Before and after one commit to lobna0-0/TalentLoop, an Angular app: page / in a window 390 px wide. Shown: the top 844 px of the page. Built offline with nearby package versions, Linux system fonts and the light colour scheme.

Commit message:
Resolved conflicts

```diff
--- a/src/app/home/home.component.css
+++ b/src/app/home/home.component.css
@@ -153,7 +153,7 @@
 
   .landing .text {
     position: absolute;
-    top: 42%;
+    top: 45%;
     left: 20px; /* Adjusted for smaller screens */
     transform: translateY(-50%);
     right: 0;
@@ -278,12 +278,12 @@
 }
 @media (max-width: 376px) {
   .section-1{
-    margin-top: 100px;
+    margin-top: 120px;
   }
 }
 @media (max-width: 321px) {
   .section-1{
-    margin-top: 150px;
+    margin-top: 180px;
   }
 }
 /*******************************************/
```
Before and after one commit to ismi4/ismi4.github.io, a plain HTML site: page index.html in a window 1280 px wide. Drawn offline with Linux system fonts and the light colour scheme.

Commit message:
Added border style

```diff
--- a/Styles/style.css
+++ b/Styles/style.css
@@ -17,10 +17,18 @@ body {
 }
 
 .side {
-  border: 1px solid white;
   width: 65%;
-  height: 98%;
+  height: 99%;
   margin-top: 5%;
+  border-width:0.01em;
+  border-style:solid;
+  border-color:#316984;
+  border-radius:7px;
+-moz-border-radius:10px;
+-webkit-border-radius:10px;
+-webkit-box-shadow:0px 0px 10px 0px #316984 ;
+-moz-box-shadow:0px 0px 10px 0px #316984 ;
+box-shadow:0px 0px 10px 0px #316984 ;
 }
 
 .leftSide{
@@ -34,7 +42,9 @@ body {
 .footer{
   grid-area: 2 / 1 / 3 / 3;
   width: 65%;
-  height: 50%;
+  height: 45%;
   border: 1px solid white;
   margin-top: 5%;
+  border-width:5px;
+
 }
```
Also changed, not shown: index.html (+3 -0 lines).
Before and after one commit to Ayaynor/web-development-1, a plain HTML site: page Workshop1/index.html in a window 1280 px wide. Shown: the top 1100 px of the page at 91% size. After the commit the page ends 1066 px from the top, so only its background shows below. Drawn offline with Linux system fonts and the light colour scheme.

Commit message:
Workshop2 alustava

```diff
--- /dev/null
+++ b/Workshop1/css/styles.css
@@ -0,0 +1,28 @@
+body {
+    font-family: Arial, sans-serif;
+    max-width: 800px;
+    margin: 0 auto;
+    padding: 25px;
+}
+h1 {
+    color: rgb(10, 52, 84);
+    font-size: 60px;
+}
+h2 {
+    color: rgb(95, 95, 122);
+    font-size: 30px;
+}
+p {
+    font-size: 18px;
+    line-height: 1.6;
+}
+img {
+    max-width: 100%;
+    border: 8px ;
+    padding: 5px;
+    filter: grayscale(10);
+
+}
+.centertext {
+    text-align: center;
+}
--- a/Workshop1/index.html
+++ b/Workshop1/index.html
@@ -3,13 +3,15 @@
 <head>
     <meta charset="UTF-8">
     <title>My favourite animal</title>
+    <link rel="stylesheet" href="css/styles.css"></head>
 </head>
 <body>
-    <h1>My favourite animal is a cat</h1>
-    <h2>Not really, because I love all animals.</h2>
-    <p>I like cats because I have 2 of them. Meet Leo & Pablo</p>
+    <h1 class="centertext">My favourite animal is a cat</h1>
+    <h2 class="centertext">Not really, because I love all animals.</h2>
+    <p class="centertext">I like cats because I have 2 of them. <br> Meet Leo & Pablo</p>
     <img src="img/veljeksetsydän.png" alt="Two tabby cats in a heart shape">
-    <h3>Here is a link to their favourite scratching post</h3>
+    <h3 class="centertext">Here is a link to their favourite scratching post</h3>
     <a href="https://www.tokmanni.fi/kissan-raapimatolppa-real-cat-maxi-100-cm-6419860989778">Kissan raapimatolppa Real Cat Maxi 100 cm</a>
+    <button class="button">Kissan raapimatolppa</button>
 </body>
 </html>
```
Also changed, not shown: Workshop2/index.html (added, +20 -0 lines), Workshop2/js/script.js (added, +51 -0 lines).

**Your objective**
Write out every record shown above, word for word.

**Reply**
Before and after one commit to lobna0-0/TalentLoop, an Angular app: page / in a window 390 px wide. Shown: the top 844 px of the page. Built offline with nearby package versions, Linux system fonts and the light colour scheme.

Commit message:
Resolved conflicts

```diff
--- a/src/app/home/home.component.css
+++ b/src/app/home/home.component.css
@@ -153,7 +153,7 @@
 
   .landing .text {
     position: absolute;
-    top: 42%;
+    top: 45%;
     left: 20px; /* Adjusted for smaller screens */
     transform: translateY(-50%);
     right: 0;
@@ -278,12 +278,12 @@
 }
 @media (max-width: 376px) {
   .section-1{
-    margin-top: 100px;
+    margin-top: 120px;
   }
 }
 @media (max-width: 321px) {
   .section-1{
-    margin-top: 150px;
+    margin-top: 180px;
   }
 }
 /*******************************************/
```
Before and after one commit to ismi4/ismi4.github.io, a plain HTML site: page index.html in a window 1280 px wide. Drawn offline with Linux system fonts and the light colour scheme.

Commit message:
Added border style

```diff
--- a/Styles/style.css
+++ b/Styles/style.css
@@ -17,10 +17,18 @@ body {
 }
 
 .side {
-  border: 1px solid white;
   width: 65%;
-  height: 98%;
+  height: 99%;
   margin-top: 5%;
+  border-width:0.01em;
+  border-style:solid;
+  border-color:#316984;
+  border-radius:7px;
+-moz-border-radius:10px;
+-webkit-border-radius:10px;
+-webkit-box-shadow:0px 0px 10px 0px #316984 ;
+-moz-box-shadow:0px 0px 10px 0px #316984 ;
+box-shadow:0px 0px 10px 0px #316984 ;
 }
 
 .leftSide{
@@ -34,7 +42,9 @@ body {
 .footer{
   grid-area: 2 / 1 / 3 / 3;
   width: 65%;
-  height: 50%;
+  height: 45%;
   border: 1px solid white;
   margin-top: 5%;
+  border-width:5px;
+
 }
```
Also changed, not shown: index.html (+3 -0 lines).
Before and after one commit to Ayaynor/web-development-1, a plain HTML site: page Workshop1/index.html in a window 1280 px wide. Shown: the top 1100 px of the page at 91% size. After the commit the page ends 1066 px from the top, so only its background shows below. Drawn offline with Linux system fonts and the light colour scheme.

Commit message:
Workshop2 alustava

```diff
--- /dev/null
+++ b/Workshop1/css/styles.css
@@ -0,0 +1,28 @@
+body {
+    font-family: Arial, sans-serif;
+    max-width: 800px;
+    margin: 0 auto;
+    padding: 25px;
+}
+h1 {
+    color: rgb(10, 52, 84);
+    font-size: 60px;
+}
+h2 {
+    color: rgb(95, 95, 122);
+    font-size: 30px;
+}
+p {
+    font-size: 18px;
+    line-height: 1.6;
+}
+img {
+    max-width: 100%;
+    border: 8px ;
+    padding: 5px;
+    filter: grayscale(10);
+
+}
+.centertext {
+    text-align: center;
+}
--- a/Workshop1/index.html
+++ b/Workshop1/index.html
@@ -3,13 +3,15 @@
 <head>
     <meta charset="UTF-8">
     <title>My favourite animal</title>
+    <link rel="stylesheet" href="css/styles.css"></head>
 </head>
 <body>
-    <h1>My favourite animal is a cat</h1>
-    <h2>Not really, because I love all animals.</h2>
-    <p>I like cats because I have 2 of them. Meet Leo & Pablo</p>
+    <h1 class="centertext">My favourite animal is a cat</h1>
+    <h2 class="centertext">Not really, because I love all animals.</h2>
+    <p class="centertext">I like cats because I have 2 of them. <br> Meet Leo & Pablo</p>
     <img src="img/veljeksetsydän.png" alt="Two tabby cats in a heart shape">
-    <h3>Here is a link to their favourite scratching post</h3>
+    <h3 class="centertext">Here is a link to their favourite scratching post</h3>
     <a href="https://www.tokmanni.fi/kissan-raapimatolppa-real-cat-maxi-100-cm-6419860989778">Kissan raapimatolppa Real Cat Maxi 100 cm</a>
+    <button class="button">Kissan raapimatolppa</button>
 </body>
 </html>
```
Also changed, not shown: Workshop2/index.html (added, +20 -0 lines), Workshop2/js/script.js (added, +51 -0 lines).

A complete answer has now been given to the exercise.